an ELL for Special Education?
OSPI Staff
Migrant and Bilingual Education
January 23, 2009
K20
10 Questions to Consider
1. How have I honored the referring teacher’s concern?
2. Do we have a clear pre-referral process in place?
3. Who is the gatekeeper within the ELL program who is contacted
for every pre-referral?
4. To what extent does everyone understand language
development?
5. Is the ELL exhibiting atypical performance?
6. To whom is the ELL being compared?
7. What data should I look at for the peer comparison?
8. What role does Response-To-Intervention (RTI) play in the prereferral process?
9. To what extent are parents involved?
10. To what extent are district ELL/Special Ed trends being
scrutinized?
1. How have I honored
the referring teacher’s concern?
Do’s
Don’t
• Respect that the teacher
wants the child to succeed.
• Respect that the teacher is
probably doing the best she
can with what she knows.
• Respect the teacher’s
understanding of pedagogy.
• Offer immediate assistance
– observations, co-planning,
modifications.
• Dismiss the teacher’s

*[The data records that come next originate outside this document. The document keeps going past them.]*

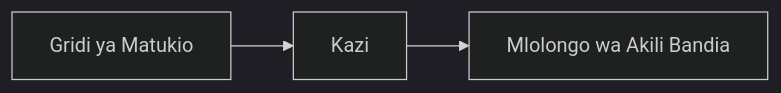
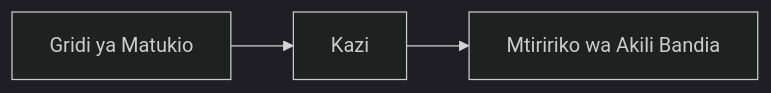
The second of 2 diagrams in translations/sw/docs/chapter-08-production/README.md (microsoft/AZD-for-beginners), drawn with Mermaid (dark theme) before and after one commit. The commit also changed other lines of this file and 104 other files, not shown here.

````diff
--- a/translations/sw/docs/chapter-08-production/README.md
+++ b/translations/sw/docs/chapter-08-production/README.md
@@ -56,4 +57,4 @@
 ```mermaid
 graph LR
-    EventGrid[Gridi ya Matukio] --> Functions[Kazi] --> Pipeline[Mlolongo wa Akili Bandia]
+    EventGrid[Gridi ya Matukio] --> Functions[Kazi] --> Pipeline[Mtiririko wa Akili Bandia]
 ```
````
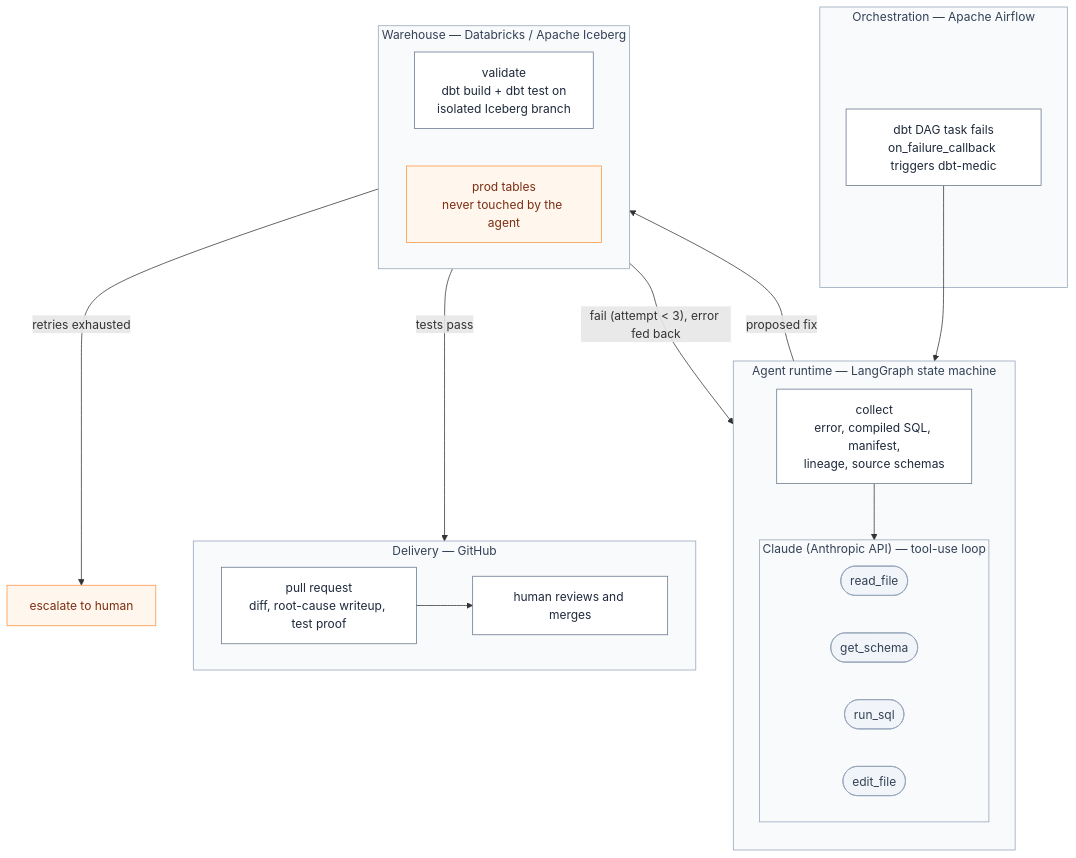
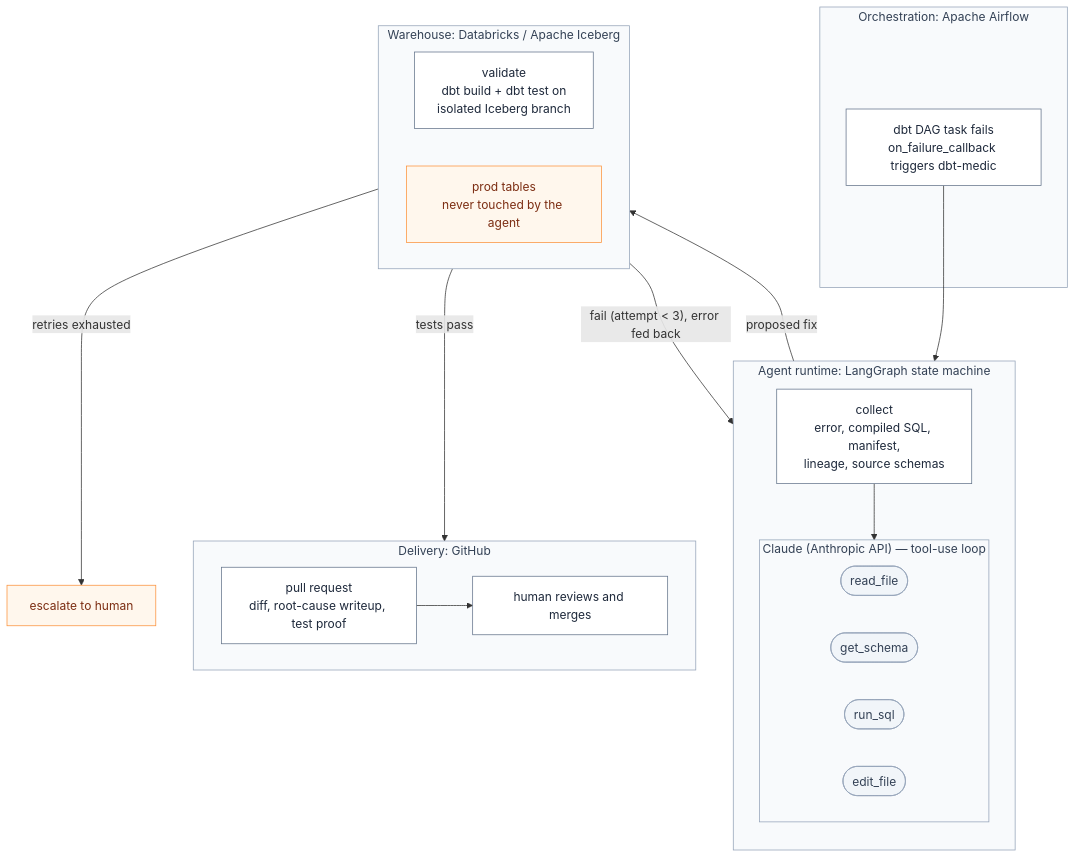
The diagram in README.md (kidskoding/pipemedic), drawn with Mermaid before and after one commit. The commit also changed other lines of this file, not shown here.

````diff
--- a/README.md
+++ b/README.md
@@ -19,52 +19,52 @@
 ```mermaid
 flowchart TB
-    subgraph ORCH ["Orchestration — Apache Airflow"]
+    subgraph ORCH ["Orchestration: Apache Airflow"]
         AF["dbt DAG task fails<br/>on_failure_callback triggers dbt-medic"]
     end
 
-    subgraph RUNTIME ["Agent runtime — LangGraph state machine"]
+    subgraph RUNTIME ["Agent runtime: LangGraph state machine"]
         direction TB
         COLLECT["collect<br/>error, compiled SQL, manifest,<br/>lineage, source schemas"]
 
         subgraph LLM ["Claude (Anthropic API) — tool-use loop"]
             direction LR
             T1(["read_file"])
             T2(["get_schema"])
             T3(["run_sql"])
             T4(["edit_file"])
         end
 
         COLLECT --> LLM
     end
 
-    subgraph DBX ["Warehouse — Databricks / Apache Iceberg"]
+    subgraph DBX ["Warehouse: Databricks / Apache Iceberg"]
         direction LR
         BR["validate<br/>dbt build + dbt test on<br/>isolated Iceberg branch"]
         PROD["prod tables<br/>never touched by the agent"]
     end
 
-    subgraph GH ["Delivery — GitHub"]
+    subgraph GH ["Delivery: GitHub"]
         direction LR
         PR["pull request<br/>diff, root-cause writeup, test proof"]
         HUMAN["human reviews and merges"]
         PR --> HUMAN
     end
 
     ESC["escalate to human"]
 
     AF --> COLLECT
     LLM -- "proposed fix" --> BR
     BR -- "fail (attempt < 3), error fed back" --> LLM
     BR -- "tests pass" --> PR
     BR -- "retries exhausted" --> ESC
 
     classDef zone fill:#f8fafc,stroke:#94a3b8,color:#334155
     classDef node fill:#ffffff,stroke:#64748b,color:#1e293b
     classDef tool fill:#f1f5f9,stroke:#94a3b8,color:#334155
     classDef guard fill:#fff7ed,stroke:#fb923c,color:#7c2d12
 
     class ORCH,RUNTIME,LLM,DBX,GH zone
     class AF,COLLECT,BR,PR,HUMAN node
     class T1,T2,T3,T4 tool
     class PROD,ESC guard
 ```
````
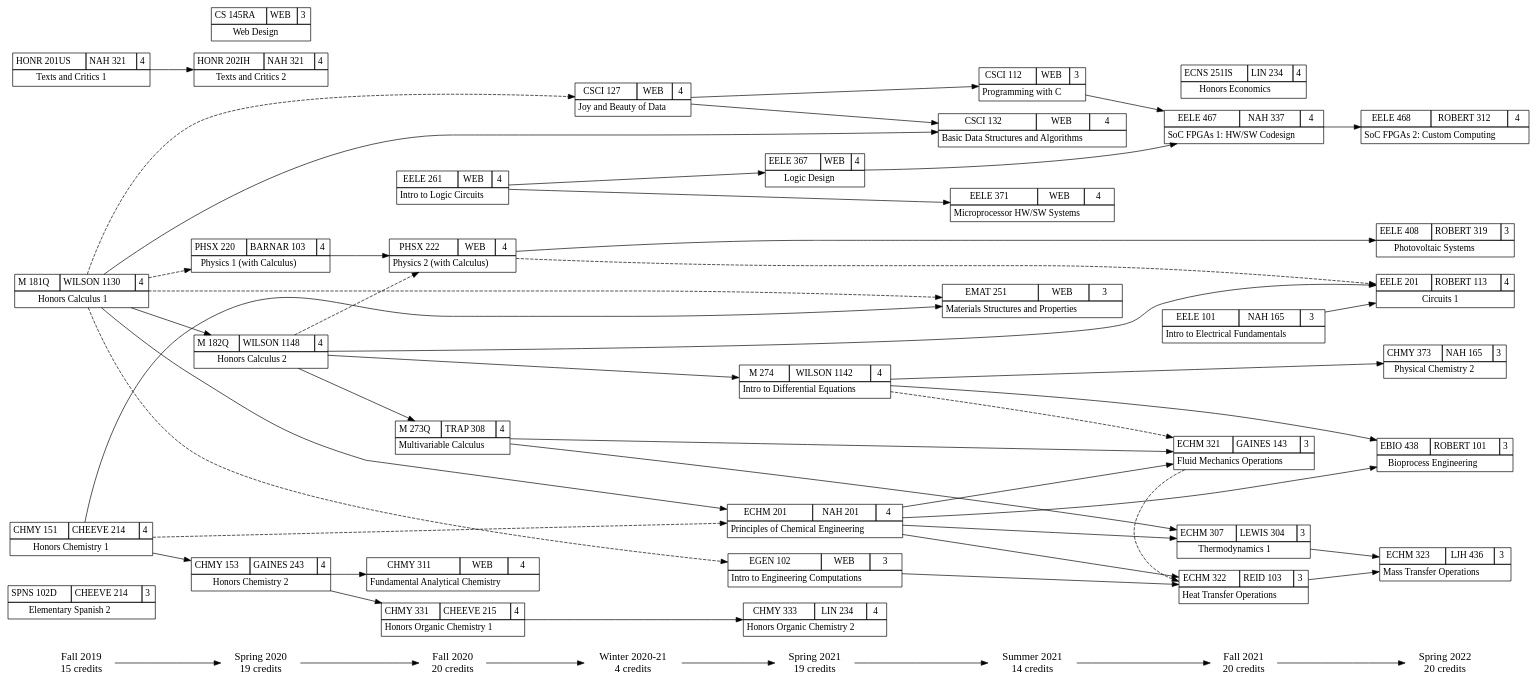
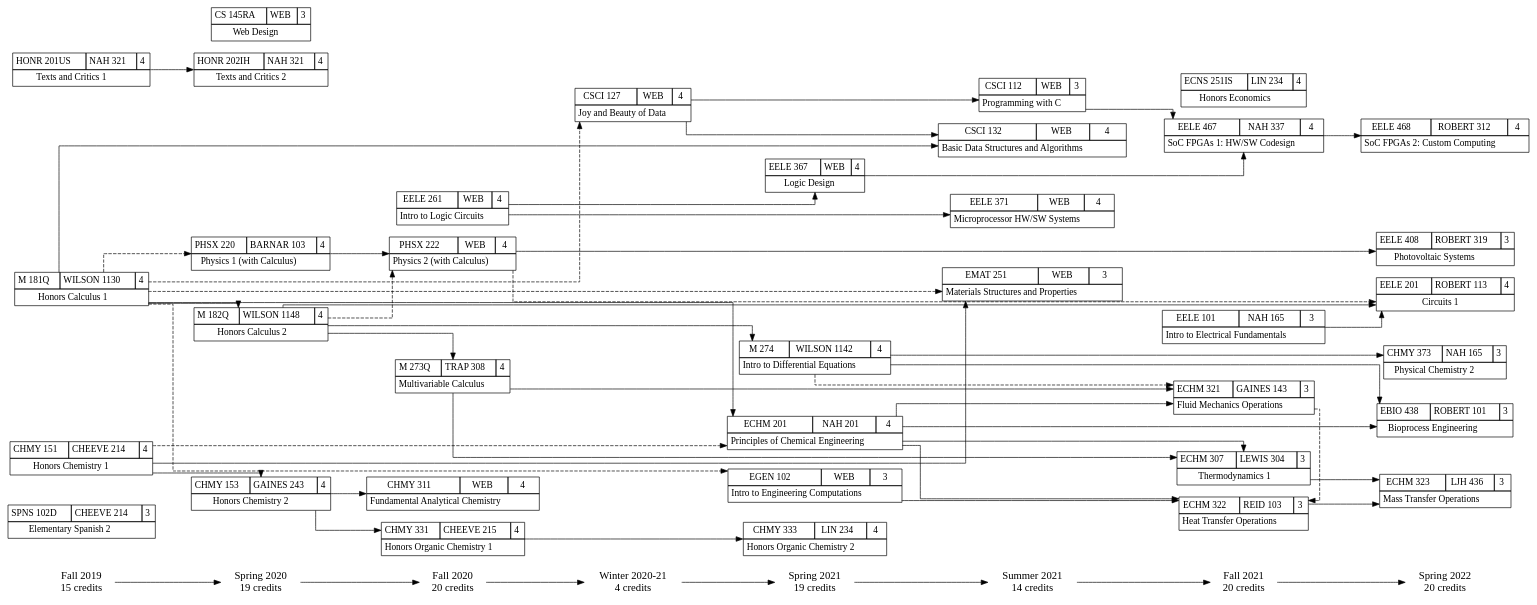
The diagram in courses_current.gv (w-culhane/courses-flowchart), drawn with Graphviz before and after one commit. The commit also changed 2 other files, not shown here.

Commit message:
Switch splines back to orthogonal with concentration

```diff
--- a/courses_current.gv
+++ b/courses_current.gv
@@ -1,5 +1,5 @@
 digraph current {
-ranksep=.75; rankdir=LR;
+ranksep=.75; rankdir=LR; concentrate=true; splines=ortho;
 
 {node [shape=plaintext,fontsize=16];
 	"Fall 2019" -> "Spring 2020"
```
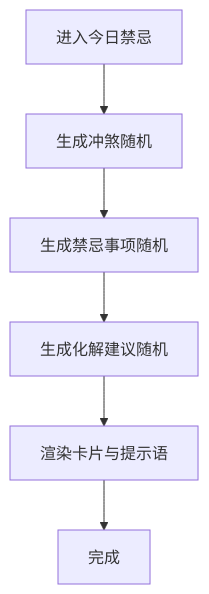
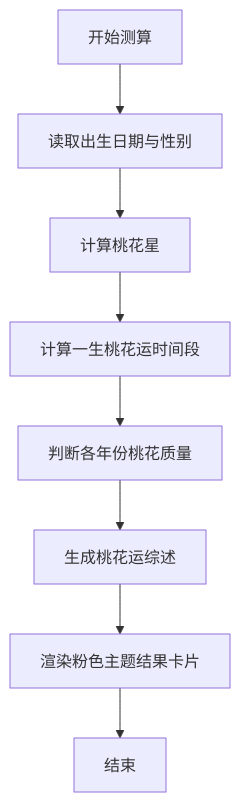
Before and after one commit to liudaba/Mysterious-Fate-Theory-One-Test-Knows: the eighth of 9 diagrams in .qoder/repowiki/zh/content/网页应用主文件.md, drawn with Mermaid. The commit also changed other lines of this file and 4 other files, not shown here.

````diff
--- a/.qoder/repowiki/zh/content/网页应用主文件.md
+++ b/.qoder/repowiki/zh/content/网页应用主文件.md
@@ -289,8 +295,10 @@
 ```mermaid
 flowchart TD
-S["进入今日禁忌"] --> CS["生成冲煞随机"]
-CS --> Taboos["生成禁忌事项随机"]
-Taboos --> Tips["生成化解建议随机"]
-Tips --> Render["渲染卡片与提示语"]
-Render --> E["完成"]
+Start["开始测算"] --> GetInputs["读取出生日期与性别"]
+GetInputs --> CalcPeachStar["计算桃花星"]
+CalcPeachStar --> CalcPeriods["计算一生桃花运时间段"]
+CalcPeriods --> CalcQuality["判断各年份桃花质量"]
+CalcQuality --> GenerateSummary["生成桃花运综述"]
+GenerateSummary --> Render["渲染粉色主题结果卡片"]
+Render --> End["结束"]
 ```
````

concerns as unimportant or
foolish (this leads to stealth
referrals and a competition
to qualify an ELL just out of
spite).
• Make the teacher feel
ignorant because she
doesn’t have a background
in ELL issues.
• Promise something that you
can’t/won’t deliver on.
A Quote from Research
One of the most common reasons for referrals to special
education has been limited English proficiency (MaldonadoColón, 1986). This is the case despite the fact that limited
English proficiency, when it stems from the presence of a nonEnglish language in the child's home, has, in and of itself, no
negative effects on learning. […]
When, however, no accommodations are made to a child's lack
of proficiency in the language of the EC [early childhood]
setting, children are left without means of understanding what
is being said or expressing what they need to say. Their
performance then becomes similar to that of children with
disabilities.
SOURCE: Barrera, Isaura (1995). To Refer Or Not to Refer: Untangling the Web of Diversity,"Deficit," and Disability. In: New York
State Association for Bilingual Education Journal v10 p54-66, Summer 1995
2. Do we have a clear
pre-referral process in place?
• Create a process with a multi-disciplinary
team: Special Ed “best friend”, content and/or
grade-level teacher, administrator, ELL staff.
• Get approval for the process and
communicate it often to all staff.
• Avoid an overwhelmingly complex process if
the majority of referrals are based on simple
misinformation.
Another Quote from Research
If […] the child has intact learning abilities and
an age appropriate repertoire of skills, but can
not understand the language of instruction, it is
equally inappropriate and wasteful of both
financial and human resources to generate a
complete interdisciplinary assessment and
special education program instead of simply
providing needed linguistic support.
SOURCE: Barrera, Isaura (1995). To Refer Or Not to Refer: Untangling the Web of Diversity,"Deficit," and Disability. In: New York
State Association for Bilingual Education Journal v10 p54-66, Summer 1995
Sample Process Overview
Process for Addressing Concerns
Identify Concern

Modifications, Interventions, Consult with ESL Staff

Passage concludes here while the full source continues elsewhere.